Modification records:
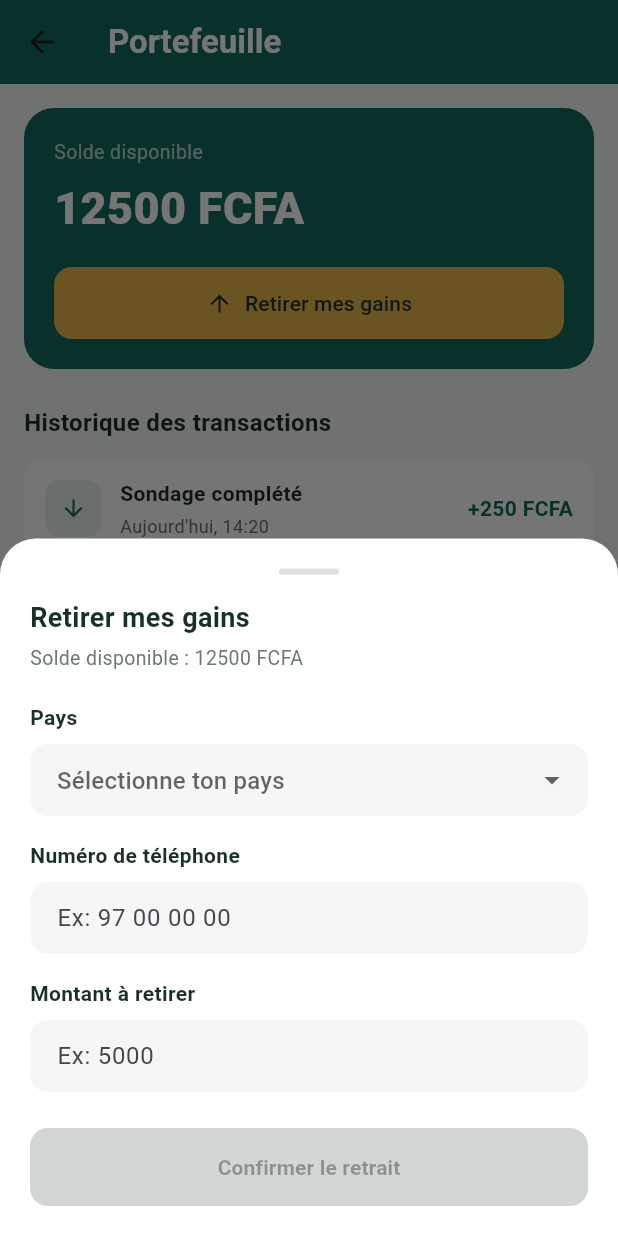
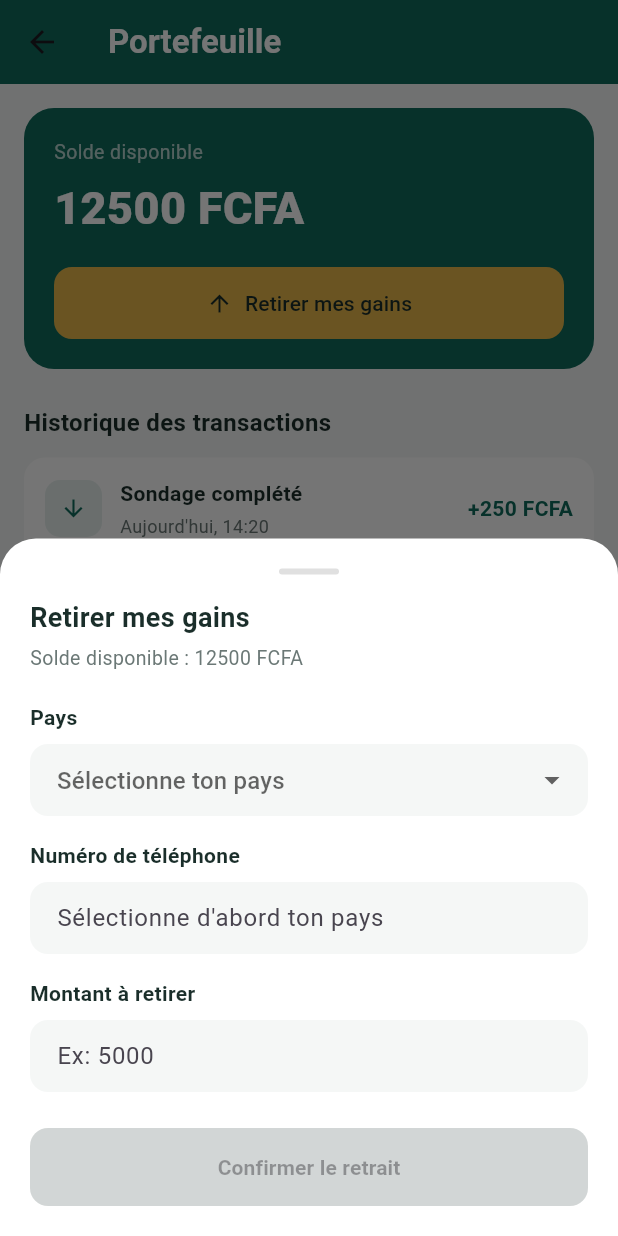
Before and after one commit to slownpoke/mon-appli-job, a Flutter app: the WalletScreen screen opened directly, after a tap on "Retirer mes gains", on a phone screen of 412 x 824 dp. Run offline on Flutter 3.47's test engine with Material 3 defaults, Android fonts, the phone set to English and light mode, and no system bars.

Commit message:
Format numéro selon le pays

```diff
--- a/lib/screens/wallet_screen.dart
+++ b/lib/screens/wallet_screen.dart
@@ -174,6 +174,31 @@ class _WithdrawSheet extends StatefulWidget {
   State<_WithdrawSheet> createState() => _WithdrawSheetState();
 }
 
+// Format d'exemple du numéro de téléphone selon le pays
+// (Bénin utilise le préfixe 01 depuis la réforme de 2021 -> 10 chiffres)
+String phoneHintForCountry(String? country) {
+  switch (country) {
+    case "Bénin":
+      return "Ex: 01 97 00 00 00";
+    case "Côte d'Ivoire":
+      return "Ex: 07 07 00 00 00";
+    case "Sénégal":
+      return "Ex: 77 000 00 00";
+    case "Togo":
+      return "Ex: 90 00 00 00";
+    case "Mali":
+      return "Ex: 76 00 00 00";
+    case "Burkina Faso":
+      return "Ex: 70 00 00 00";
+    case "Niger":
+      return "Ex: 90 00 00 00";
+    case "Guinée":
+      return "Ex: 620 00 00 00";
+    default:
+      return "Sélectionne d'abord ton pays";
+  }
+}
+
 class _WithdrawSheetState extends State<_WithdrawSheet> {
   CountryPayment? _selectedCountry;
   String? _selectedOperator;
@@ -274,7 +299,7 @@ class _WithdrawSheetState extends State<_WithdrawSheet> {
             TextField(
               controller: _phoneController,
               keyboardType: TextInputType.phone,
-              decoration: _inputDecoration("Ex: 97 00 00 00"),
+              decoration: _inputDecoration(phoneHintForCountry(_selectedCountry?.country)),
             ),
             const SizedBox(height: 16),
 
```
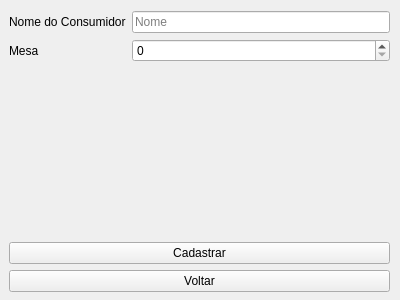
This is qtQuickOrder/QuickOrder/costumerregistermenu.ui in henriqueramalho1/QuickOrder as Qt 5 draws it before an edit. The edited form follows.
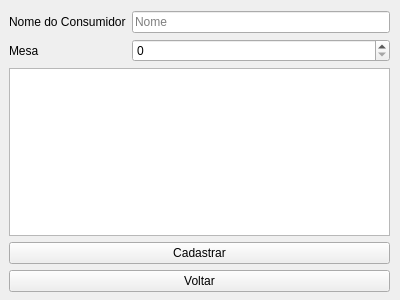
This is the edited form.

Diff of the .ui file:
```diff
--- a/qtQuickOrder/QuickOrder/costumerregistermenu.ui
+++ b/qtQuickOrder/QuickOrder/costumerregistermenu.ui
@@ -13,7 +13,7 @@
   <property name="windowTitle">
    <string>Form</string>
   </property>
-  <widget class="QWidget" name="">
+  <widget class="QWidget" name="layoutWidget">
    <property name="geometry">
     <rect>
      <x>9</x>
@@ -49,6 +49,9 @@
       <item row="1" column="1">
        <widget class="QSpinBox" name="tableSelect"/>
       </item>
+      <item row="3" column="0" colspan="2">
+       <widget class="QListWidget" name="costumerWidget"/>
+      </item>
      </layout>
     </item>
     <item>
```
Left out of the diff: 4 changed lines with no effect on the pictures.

#### [Try it]
Your copy of the entries should be exact and free of pictures.

#### [Exercise response]
Before and after one commit to slownpoke/mon-appli-job, a Flutter app: the WalletScreen screen opened directly, after a tap on "Retirer mes gains", on a phone screen of 412 x 824 dp. Run offline on Flutter 3.47's test engine with Material 3 defaults, Android fonts, the phone set to English and light mode, and no system bars.

Commit message:
Format numéro selon le pays

```diff
--- a/lib/screens/wallet_screen.dart
+++ b/lib/screens/wallet_screen.dart
@@ -174,6 +174,31 @@ class _WithdrawSheet extends StatefulWidget {
   State<_WithdrawSheet> createState() => _WithdrawSheetState();
 }
 
+// Format d'exemple du numéro de téléphone selon le pays
+// (Bénin utilise le préfixe 01 depuis la réforme de 2021 -> 10 chiffres)
+String phoneHintForCountry(String? country) {
+  switch (country) {
+    case "Bénin":
+      return "Ex: 01 97 00 00 00";
+    case "Côte d'Ivoire":
+      return "Ex: 07 07 00 00 00";
+    case "Sénégal":
+      return "Ex: 77 000 00 00";
+    case "Togo":
+      return "Ex: 90 00 00 00";
+    case "Mali":
+      return "Ex: 76 00 00 00";
+    case "Burkina Faso":
+      return "Ex: 70 00 00 00";
+    case "Niger":
+      return "Ex: 90 00 00 00";
+    case "Guinée":
+      return "Ex: 620 00 00 00";
+    default:
+      return "Sélectionne d'abord ton pays";
+  }
+}
+
 class _WithdrawSheetState extends State<_WithdrawSheet> {
   CountryPayment? _selectedCountry;
   String? _selectedOperator;
@@ -274,7 +299,7 @@ class _WithdrawSheetState extends State<_WithdrawSheet> {
             TextField(
               controller: _phoneController,
               keyboardType: TextInputType.phone,
-              decoration: _inputDecoration("Ex: 97 00 00 00"),
+              decoration: _inputDecoration(phoneHintForCountry(_selectedCountry?.country)),
             ),
             const SizedBox(height: 16),
 
```
This is qtQuickOrder/QuickOrder/costumerregistermenu.ui in henriqueramalho1/QuickOrder as Qt 5 draws it before an edit. The edited form follows.
This is the edited form.

Diff of the .ui file:
```diff
--- a/qtQuickOrder/QuickOrder/costumerregistermenu.ui
+++ b/qtQuickOrder/QuickOrder/costumerregistermenu.ui
@@ -13,7 +13,7 @@
   <property name="windowTitle">
    <string>Form</string>
   </property>
-  <widget class="QWidget" name="">
+  <widget class="QWidget" name="layoutWidget">
    <property name="geometry">
     <rect>
      <x>9</x>
@@ -49,6 +49,9 @@
       <item row="1" column="1">
        <widget class="QSpinBox" name="tableSelect"/>
       </item>
+      <item row="3" column="0" colspan="2">
+       <widget class="QListWidget" name="costumerWidget"/>
+      </item>
      </layout>
     </item>
     <item>
```
Left out of the diff: 4 changed lines with no effect on the pictures.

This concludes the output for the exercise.